J-School: Educating Independent Journalists

“If tools could make anyone who picked them up an expert, they’d be valuable indeed.” Plato, The Republic

Denver and Seattle: Let the Experiments Begin

Posted by chanders on March 17, 2009

The gist for the Twitter generation:

Seattle P-I is taking the core of its former newspaper staff, along with the big guns of the Hearst Corporation, and trying to build a Huffington Post-in-Seattle website with a lot of commentary and linking out and a bit of added original reporting. They are counting on  online advertising revenue to build a working business model. In Denver Times is taking the core of its former newspaper staff, without the backing of a big newspaper chain, and trying to rebuild a webbier version of the Rocky Mountain News through a subscription / donation model.

Now, the full post:

Going back and reading my doctoral research after I’d put it away for a little while, it strikes me as a remarkably depressing piece of work. And why not– the subtitle is “the unraveling of metropolitan journalism.” Given the time period in which it was researched and written (2006-2009), there’s almost no way it couldn’t be anything but the story of something– basically, the journalism industry as we’ve known it– ending.

There are hints of hope, of course: the first days of Indymedia in Philadelphia represent the earliest hint of some of the distributed reporting models we hear so much about, as do the conversations Philly Future and some of the remarkably successful local blogs. In particular, I think that the Philly NORG initiative was something of a “born too early” test run for the conversation that is going to happen in Philadelphia if and when one or both of the newspapers shuts down, or goes all online, or something else.  With any luck, the fact that the conversation has already begun will leave the folks in Philly in a better place if / when they have to start it again.

in-denver-times But … the good people of Philadelphia have suffered enough from my endless microscope trained entirely on them. This is not to say I’m leaving the City of Brotherly love behind, just that they’ll have company. Because one of the things that happened yesterday, March 16, was that we saw the simultaneous emergence of two institutionally based re-imaginings of local journalism in two different cities, Seattle and Denver.  By noting the fact that these are institutionally-based re-imaginings, I want to emphasize that a ton of experiments in news journalistic practices have already begun in Seattle, Denver, and elsewhere.  Indeed, the best coverage of the planned launch of In Denver Times came from the website of the Westword, the local alt-weekly.

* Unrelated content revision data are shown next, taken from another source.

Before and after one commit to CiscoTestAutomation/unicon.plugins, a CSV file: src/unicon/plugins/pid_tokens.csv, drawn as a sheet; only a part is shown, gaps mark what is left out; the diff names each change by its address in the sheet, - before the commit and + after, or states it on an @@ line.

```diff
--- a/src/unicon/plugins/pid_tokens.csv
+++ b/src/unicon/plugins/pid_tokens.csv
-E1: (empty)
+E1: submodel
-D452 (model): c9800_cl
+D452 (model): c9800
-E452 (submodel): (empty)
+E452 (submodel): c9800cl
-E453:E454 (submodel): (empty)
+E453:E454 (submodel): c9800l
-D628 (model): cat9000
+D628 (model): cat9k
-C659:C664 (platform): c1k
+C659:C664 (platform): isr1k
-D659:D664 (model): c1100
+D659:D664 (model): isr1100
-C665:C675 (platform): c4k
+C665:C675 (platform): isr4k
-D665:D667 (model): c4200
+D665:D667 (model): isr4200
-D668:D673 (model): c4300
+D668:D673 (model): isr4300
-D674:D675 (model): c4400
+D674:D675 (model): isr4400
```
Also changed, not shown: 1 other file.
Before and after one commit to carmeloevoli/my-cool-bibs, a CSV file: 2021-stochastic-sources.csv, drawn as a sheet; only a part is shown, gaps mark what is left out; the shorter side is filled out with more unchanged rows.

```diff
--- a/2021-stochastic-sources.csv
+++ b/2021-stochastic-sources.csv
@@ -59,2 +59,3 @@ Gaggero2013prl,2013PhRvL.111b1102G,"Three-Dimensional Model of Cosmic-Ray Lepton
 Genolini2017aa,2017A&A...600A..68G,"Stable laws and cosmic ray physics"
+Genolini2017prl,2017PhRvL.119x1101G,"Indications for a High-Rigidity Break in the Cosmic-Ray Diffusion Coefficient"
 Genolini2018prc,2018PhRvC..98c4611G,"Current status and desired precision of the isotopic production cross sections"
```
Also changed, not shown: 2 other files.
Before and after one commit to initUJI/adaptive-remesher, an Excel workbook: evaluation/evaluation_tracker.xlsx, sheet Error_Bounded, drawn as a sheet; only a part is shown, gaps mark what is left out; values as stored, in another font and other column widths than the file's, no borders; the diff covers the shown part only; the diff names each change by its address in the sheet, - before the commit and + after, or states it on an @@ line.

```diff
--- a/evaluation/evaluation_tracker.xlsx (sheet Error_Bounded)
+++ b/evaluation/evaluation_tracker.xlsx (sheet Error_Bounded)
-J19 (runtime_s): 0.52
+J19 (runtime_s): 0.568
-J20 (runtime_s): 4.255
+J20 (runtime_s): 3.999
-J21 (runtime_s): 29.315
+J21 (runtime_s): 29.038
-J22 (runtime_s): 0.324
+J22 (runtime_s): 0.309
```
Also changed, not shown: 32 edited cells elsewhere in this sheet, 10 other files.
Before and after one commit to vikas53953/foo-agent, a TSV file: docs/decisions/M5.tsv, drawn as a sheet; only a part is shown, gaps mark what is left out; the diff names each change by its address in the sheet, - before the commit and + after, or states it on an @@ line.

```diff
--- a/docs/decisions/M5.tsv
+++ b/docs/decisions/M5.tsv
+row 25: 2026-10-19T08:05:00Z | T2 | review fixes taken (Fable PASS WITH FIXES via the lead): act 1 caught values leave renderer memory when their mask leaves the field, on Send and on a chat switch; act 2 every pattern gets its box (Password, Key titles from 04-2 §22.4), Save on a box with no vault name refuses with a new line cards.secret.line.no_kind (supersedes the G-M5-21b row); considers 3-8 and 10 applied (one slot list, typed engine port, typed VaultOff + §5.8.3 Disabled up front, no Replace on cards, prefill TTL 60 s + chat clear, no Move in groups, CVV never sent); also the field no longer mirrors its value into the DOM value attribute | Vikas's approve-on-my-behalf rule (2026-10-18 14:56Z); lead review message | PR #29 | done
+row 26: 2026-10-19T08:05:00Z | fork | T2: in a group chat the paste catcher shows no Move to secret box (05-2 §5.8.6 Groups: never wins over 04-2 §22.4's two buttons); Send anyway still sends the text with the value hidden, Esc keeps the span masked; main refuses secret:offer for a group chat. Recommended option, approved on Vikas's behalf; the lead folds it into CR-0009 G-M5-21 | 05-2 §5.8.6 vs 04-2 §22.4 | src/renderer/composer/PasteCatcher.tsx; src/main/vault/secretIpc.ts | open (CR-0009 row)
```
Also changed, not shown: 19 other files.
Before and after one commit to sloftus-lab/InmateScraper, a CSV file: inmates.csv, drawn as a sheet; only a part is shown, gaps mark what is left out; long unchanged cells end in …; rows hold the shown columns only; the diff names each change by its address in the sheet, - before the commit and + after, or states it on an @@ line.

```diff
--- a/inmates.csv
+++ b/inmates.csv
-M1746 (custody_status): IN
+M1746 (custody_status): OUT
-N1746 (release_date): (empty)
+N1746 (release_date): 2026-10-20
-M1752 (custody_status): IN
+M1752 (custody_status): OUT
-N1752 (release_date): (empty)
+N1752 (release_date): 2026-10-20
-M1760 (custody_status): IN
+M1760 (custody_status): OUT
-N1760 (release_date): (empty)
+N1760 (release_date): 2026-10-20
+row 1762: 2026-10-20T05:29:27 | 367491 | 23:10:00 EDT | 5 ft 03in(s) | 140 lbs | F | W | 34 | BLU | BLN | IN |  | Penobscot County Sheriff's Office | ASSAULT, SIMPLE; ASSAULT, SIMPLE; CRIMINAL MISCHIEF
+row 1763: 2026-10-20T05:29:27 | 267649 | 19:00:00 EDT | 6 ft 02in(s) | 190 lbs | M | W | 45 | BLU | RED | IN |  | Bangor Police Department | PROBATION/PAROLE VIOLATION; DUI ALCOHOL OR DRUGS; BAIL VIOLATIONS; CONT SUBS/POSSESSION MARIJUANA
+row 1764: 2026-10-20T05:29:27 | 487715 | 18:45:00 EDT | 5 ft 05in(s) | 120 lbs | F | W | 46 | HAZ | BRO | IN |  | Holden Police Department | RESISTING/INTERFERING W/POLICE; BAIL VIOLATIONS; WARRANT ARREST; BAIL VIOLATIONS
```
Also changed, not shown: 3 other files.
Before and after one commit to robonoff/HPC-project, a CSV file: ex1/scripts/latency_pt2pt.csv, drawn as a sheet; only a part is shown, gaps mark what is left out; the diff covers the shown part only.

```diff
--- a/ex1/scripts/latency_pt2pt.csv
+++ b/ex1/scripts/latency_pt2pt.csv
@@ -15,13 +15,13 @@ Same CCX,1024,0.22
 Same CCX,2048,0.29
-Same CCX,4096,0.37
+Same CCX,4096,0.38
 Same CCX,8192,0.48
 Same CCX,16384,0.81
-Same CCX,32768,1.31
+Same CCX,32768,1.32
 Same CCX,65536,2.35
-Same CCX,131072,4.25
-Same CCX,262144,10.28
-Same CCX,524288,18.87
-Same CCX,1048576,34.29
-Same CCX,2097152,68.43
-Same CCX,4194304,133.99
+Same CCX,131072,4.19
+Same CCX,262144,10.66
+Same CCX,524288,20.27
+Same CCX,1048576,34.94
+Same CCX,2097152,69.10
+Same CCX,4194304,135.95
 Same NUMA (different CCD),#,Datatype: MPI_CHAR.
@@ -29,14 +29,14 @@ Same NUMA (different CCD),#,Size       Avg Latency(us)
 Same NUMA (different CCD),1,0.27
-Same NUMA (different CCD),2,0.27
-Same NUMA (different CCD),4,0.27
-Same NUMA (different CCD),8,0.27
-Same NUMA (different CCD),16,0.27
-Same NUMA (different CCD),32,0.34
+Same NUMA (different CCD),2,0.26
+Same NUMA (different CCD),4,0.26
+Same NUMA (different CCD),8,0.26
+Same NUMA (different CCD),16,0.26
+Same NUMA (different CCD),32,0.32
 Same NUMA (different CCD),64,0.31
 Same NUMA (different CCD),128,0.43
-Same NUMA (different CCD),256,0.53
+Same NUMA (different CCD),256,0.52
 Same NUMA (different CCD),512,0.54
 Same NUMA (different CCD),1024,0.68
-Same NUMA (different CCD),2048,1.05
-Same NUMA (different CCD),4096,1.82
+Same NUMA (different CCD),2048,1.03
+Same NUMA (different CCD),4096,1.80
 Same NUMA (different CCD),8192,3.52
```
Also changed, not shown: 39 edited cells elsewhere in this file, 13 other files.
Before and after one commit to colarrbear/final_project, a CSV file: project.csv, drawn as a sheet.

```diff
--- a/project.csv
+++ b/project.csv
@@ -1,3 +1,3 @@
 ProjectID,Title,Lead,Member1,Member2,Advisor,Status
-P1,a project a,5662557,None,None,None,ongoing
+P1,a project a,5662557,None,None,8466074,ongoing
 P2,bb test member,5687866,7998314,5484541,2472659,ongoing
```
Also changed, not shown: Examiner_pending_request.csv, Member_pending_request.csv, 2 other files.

But the Denver and Seattle developments strike me as important because they mark an attempt by two already organized groups (the Hearst Corporation in the case of the online only Seattle P-I and a cohesive group of ex-Rocky Mountain News staffers in the case of Denver) to put the rethinking of journalism into practice. In short: we should expect more of them than we do of the early experiments because they’ve got some combination of money, personnel, training, and organizational support.

The way I see it, these are natural petri dishes in which to watch the changes in local journalism, because both products aim to be online only, and both are in fairly mid-size big cities that still have a newspaper. So you can compare the Seattle P-I.com and In Denver Times to each other, but you can also compare them to the Denver Post and the Seattle Times, respectively.  In short, there’s a lot to look at here. Let’s get to work.

The way I see it, the difference between the online only Seattle P-I experiment and the (hoped for) launch of In Denver Times can be summed up this way:

Seattle P-I is taking the core of its former newspaper staff, along with the big guns of the Hearst Corporation, and trying to build a Huffington Post-in-Seattle website with a lot of commentary and linking out and a bit of added original reporting. They are counting on  online advertising revenue  to build a working business model. In Denver Times is taking the core of its former newspaper staff, without the backing of a big newspaper chain, and trying to rebuild a webbier version of the Rocky Mountain News through a subscription / donation model.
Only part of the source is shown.